The discussion kicked off when Matt Walsh asked the trans activist (Addison) to define the term "woman". Addison replied: "Womanhood is something that I cannot define because I myself am not [a woman]. Matt Walsh interjected: "But you used the word, so what did you mean when you said transwomen are women if you don't know what it means?" Addison: "So here's the thing, so I do not define what a woman is because I do not identify as a woman. Womanhood is an umbrella term, it includes people who...." Matt Walsh interjecting: "That describes what?" Addison: "People who identify as a woman." Matt Walsh: "Identify as what?" Addison: "As a woman." Matt Walsh: "What is that?" Addison: "To each their own. Each woman, each man, each person is going to have a different relation with their own gender identity and define it differently." Matt Walsh: "You won't even tell me what the word means though".
In my post I suggested that this inability to define a term like "womanhood" could be traced back to the metaphysics of philosophers like Thomas Hobbes who rejected realism in favour of nominalism:
You can see here the logic of nominalism (that there are only individual instances of things) and a certain type of materialism (that we are just matter in motion) in undermining a "teleology" - a view that there are proper ends to human life that are discernible through reason.Sohrab Ahmari had a similar take on the Matt Walsh discussion:
And what of the feminists? One made this comment:
This doesn't really help much. Yes, it defines the term "woman" with clarity as "a person with a female body". But it deliberately stops there and refuses to give any meaning to the term "womanhood". Our terf feminist wants "womanhood" to be self-defined in a similar way that the trans activists want "woman" to be self-defined.
Terfs and trans are both running with the same principle, of claiming that our sex has no real content that might influence who we are or what we do. For that reason, championing the terf position prepares the ground for adopting the trans one - it becomes very difficult to hold the line once the general principle is accepted.

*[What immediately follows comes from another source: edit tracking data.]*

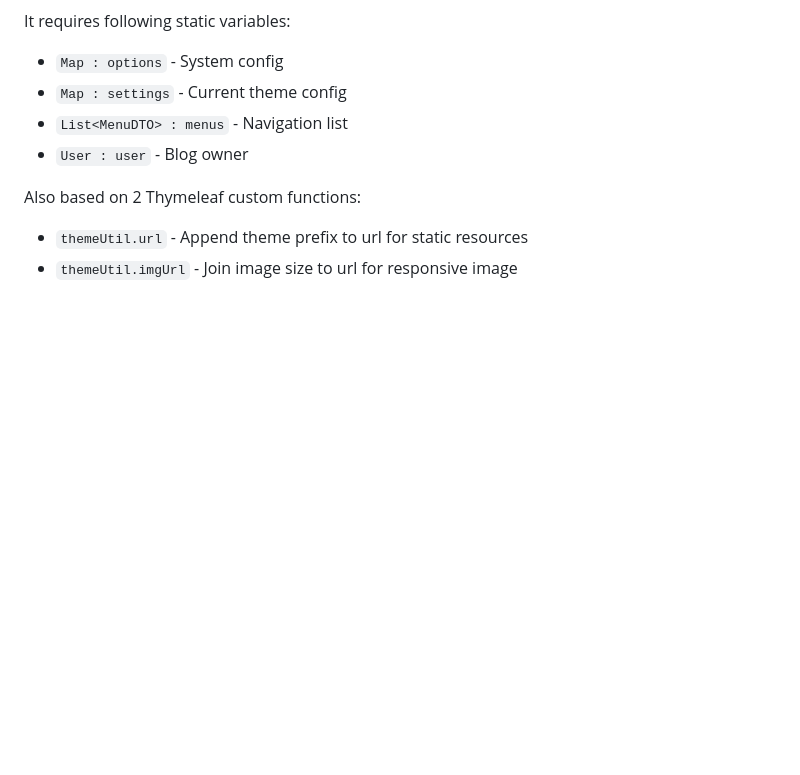
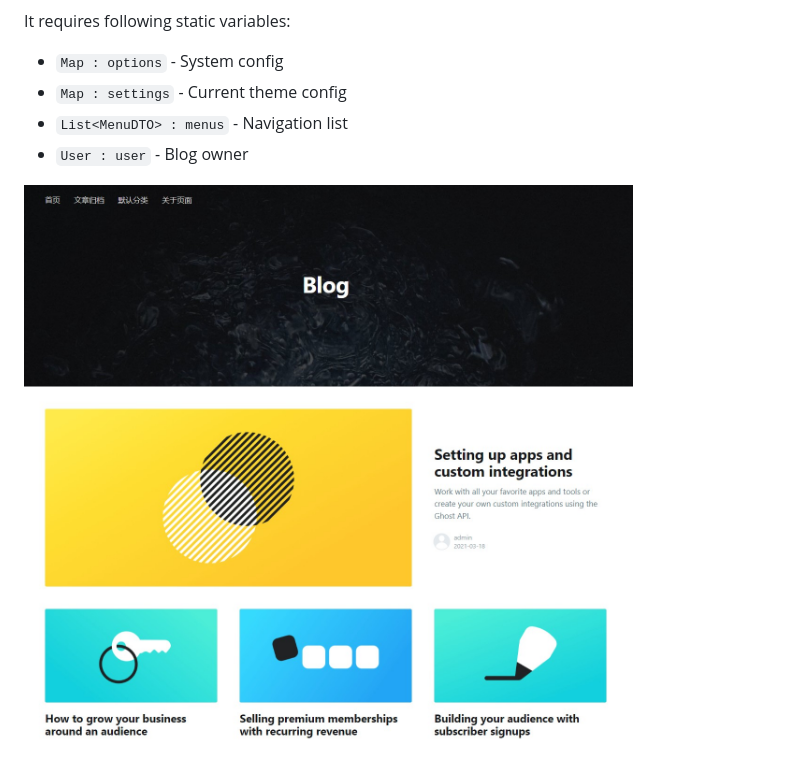
Before and after one commit to chuntungho/casper-halo, a Markdown page: README.md, the part around the change. GitHub-like rendering; pictures changed too: screenshot.jpg; blank space fills up the shorter version.

Commit message:
remove themeUtil

```diff
--- a/README.md
+++ b/README.md
@@ -8,6 +8,4 @@ It requires following static variables:
 - `List<MenuDTO> : menus` - Navigation list
 - `User : user` - Blog owner
 
-Also based on 2 Thymeleaf custom functions:
-- `themeUtil.url` - Append theme prefix to url for static resources
-- `themeUtil.imgUrl` - Join image size to url for responsive image
+![screenshot](screenshot.jpg)
```
Also changed, not shown: 6 other files.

Nor is the terf position persuasive even in terms of biology. If it is clear that we are biologically distinct sexes, then it is unreasonable to suggest that these biological distinctions would have no effect on personality. If men evolved more muscular bodies fit for the purposes of hunting large game and for defending the tribe in warfare, and if women's bodies are designed for the bearing and nurture of infants, then how could you possibly claim that this would have no effect at all on who we are in our personhood?

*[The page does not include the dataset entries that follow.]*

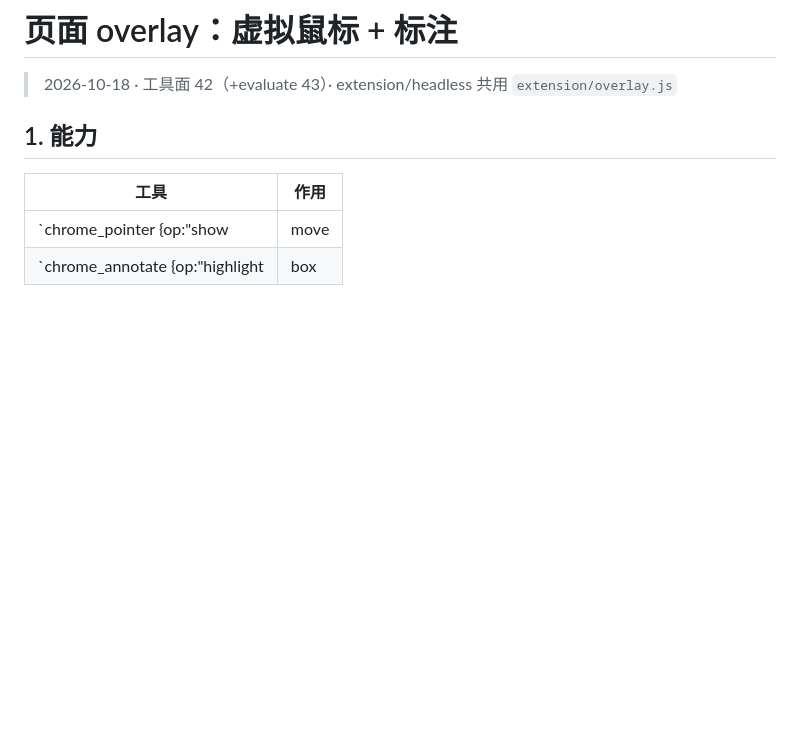
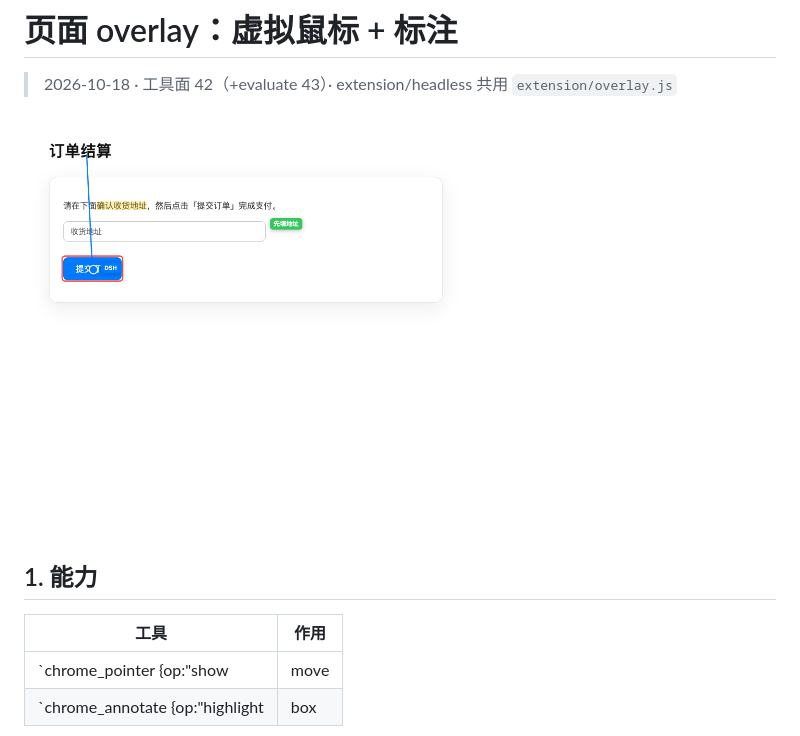
Before and after one commit to TaiShuo150622/dsh-chrome, a Markdown page: docs/OVERLAY.md, the part around the change. Rendered like a GitHub page; pictures changed too: docs/assets/overlay-demo.png (added); blank space fills up the shorter version.

```diff
--- a/docs/OVERLAY.md
+++ b/docs/OVERLAY.md
@@ -1,6 +1,8 @@
 # 页面 overlay：虚拟鼠标 + 标注
 
 > 2026-10-18 · 工具面 42（+evaluate 43）· extension/headless 共用 `extension/overlay.js`
+
+![DSH overlay demo](assets/overlay-demo.png)
 
 ## 1. 能力
 
```
Also changed, not shown: 1 other file.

And why should people even care about manhood and womanhood under the terms suggested by terf feminism? If it is just a matter of different bodies, with no ramifications for the human person, then who would care if they were erased as coherent categories? The categories would be merely accidental to life if what the terfs say is true.
Nor are terf feminists consistent in severing sex and personality. They are not as laid back in claiming that each man can have any kind of personality. Instead, there is a categorising of some kinds of masculine personality as "toxic" and attempts to educate men into adopting more emotional expressions of personality. In other words, there are value judgements when it comes to expressions of manhood, rather than "each man can equally define for himself in any direction he chooses".
It is better to acknowledge some positive content to manhood and womanhood, rather than making these terms wholly based on subjective, individual preference or practice. This does not have to be overdone, to the point that they are felt to be unnecessarily restrictive or limiting. But look at what happens when a society refuses to define at all and denies any objective meaning to terms like woman or womanhood. The categories are then effectively erased and become meaningless except, as Matt Walsh aptly put it in the video, as "costumes that can be worn".